(Beginning of RECORDS TO USE)

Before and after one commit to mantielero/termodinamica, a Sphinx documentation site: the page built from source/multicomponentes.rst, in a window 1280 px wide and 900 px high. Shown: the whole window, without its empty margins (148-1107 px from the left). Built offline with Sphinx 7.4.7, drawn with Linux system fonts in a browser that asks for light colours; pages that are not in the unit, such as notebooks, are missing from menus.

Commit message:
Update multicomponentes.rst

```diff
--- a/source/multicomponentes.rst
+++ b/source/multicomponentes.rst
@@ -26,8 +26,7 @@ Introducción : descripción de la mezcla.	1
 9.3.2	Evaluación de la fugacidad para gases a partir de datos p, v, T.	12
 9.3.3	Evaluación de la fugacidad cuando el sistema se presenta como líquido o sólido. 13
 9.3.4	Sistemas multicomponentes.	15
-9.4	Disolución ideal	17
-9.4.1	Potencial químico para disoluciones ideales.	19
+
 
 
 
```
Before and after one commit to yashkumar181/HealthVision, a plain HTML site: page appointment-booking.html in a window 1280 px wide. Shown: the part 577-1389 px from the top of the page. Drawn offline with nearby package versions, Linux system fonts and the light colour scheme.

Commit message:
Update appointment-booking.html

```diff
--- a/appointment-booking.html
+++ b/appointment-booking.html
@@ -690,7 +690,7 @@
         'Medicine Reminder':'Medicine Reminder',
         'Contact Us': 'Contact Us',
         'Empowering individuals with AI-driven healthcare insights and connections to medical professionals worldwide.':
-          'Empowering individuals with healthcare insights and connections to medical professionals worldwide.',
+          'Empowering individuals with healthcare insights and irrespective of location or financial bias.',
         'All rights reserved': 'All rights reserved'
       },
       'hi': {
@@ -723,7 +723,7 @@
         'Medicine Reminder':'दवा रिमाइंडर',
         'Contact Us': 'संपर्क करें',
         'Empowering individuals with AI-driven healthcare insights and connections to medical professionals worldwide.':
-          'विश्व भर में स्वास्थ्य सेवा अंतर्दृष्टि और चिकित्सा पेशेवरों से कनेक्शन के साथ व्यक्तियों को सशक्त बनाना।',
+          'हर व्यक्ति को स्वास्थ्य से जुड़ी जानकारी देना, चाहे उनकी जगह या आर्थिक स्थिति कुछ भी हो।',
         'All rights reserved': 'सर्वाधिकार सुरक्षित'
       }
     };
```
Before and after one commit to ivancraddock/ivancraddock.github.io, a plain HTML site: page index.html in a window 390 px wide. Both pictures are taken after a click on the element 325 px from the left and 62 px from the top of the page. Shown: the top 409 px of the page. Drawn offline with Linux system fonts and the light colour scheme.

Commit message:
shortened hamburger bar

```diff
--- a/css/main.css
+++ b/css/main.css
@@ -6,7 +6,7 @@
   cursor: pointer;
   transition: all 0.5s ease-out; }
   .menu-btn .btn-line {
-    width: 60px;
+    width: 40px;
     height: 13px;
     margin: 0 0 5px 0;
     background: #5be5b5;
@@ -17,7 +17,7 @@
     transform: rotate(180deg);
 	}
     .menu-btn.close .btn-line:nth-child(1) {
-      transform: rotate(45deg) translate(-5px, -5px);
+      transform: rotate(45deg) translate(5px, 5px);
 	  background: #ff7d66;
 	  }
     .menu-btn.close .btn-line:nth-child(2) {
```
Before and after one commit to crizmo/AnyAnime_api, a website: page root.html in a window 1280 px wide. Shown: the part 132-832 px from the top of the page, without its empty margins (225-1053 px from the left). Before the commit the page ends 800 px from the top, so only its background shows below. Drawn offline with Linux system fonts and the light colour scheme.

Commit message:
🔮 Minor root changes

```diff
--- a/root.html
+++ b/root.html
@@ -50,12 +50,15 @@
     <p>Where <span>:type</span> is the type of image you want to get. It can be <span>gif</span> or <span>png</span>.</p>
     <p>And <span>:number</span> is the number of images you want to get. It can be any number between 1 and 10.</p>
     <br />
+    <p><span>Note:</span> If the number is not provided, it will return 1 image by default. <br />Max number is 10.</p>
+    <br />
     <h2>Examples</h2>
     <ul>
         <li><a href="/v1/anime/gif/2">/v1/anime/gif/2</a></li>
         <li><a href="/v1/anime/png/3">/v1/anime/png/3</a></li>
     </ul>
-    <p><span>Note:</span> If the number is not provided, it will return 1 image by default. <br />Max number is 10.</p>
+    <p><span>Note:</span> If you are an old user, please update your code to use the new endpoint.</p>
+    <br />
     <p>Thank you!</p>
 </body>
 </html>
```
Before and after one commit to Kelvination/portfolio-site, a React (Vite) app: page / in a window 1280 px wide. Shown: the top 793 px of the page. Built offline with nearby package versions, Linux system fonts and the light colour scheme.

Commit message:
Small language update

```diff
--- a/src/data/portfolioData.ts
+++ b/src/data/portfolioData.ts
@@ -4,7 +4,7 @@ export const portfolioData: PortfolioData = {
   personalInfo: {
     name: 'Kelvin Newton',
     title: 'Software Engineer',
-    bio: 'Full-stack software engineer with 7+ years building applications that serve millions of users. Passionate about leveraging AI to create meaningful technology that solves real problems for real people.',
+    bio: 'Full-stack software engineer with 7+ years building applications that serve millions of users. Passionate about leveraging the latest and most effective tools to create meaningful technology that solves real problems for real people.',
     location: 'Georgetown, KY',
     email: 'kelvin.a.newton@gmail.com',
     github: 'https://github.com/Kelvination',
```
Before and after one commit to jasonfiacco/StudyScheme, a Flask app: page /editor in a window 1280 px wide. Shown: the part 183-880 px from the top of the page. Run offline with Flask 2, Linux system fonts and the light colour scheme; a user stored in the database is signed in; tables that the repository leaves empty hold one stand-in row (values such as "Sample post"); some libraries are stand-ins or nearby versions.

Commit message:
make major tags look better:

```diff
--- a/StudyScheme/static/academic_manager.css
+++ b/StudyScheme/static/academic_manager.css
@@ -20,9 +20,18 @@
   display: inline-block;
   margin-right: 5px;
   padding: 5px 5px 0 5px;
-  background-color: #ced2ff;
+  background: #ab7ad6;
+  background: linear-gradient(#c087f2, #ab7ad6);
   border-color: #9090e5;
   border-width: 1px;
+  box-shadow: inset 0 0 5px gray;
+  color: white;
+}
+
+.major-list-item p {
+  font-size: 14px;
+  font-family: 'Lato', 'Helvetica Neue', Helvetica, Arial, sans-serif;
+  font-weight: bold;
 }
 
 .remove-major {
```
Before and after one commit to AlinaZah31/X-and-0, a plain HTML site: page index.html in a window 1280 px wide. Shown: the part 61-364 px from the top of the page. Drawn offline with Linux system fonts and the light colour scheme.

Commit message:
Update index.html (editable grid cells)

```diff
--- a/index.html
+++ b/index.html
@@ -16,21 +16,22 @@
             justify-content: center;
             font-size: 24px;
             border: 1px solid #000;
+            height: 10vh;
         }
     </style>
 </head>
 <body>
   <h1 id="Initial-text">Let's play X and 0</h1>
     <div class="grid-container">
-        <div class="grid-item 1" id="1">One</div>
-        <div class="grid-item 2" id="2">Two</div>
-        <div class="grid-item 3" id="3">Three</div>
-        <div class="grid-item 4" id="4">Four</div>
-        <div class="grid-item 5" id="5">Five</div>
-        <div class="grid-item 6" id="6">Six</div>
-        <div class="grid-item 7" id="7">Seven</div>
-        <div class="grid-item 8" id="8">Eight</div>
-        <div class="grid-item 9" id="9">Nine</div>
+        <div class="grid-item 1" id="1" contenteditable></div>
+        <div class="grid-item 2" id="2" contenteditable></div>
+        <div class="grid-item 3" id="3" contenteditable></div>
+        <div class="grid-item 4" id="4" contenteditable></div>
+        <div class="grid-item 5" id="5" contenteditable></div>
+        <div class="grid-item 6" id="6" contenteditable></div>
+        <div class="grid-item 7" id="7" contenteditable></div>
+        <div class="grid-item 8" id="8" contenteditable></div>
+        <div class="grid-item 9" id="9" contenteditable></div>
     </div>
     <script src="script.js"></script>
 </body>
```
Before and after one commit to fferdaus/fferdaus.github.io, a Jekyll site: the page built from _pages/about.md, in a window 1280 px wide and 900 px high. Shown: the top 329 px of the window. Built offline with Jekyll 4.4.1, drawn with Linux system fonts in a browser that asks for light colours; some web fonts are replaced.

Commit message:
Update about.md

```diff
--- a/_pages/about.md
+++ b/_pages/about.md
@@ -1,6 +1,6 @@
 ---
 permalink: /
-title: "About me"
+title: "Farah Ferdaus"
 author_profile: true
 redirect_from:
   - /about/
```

(End of RECORDS TO USE)

## EXERCISE GOAL
From the data above, copy each line with the string "applications" in it.

## WRITTEN SOLUTION
-    bio: 'Full-stack software engineer with 7+ years building applications that serve millions of users. Passionate about leveraging AI to create meaningful technology that solves real problems for real people.',
+    bio: 'Full-stack software engineer with 7+ years building applications that serve millions of users. Passionate about leveraging the latest and most effective tools to create meaningful technology that solves real problems for real people.',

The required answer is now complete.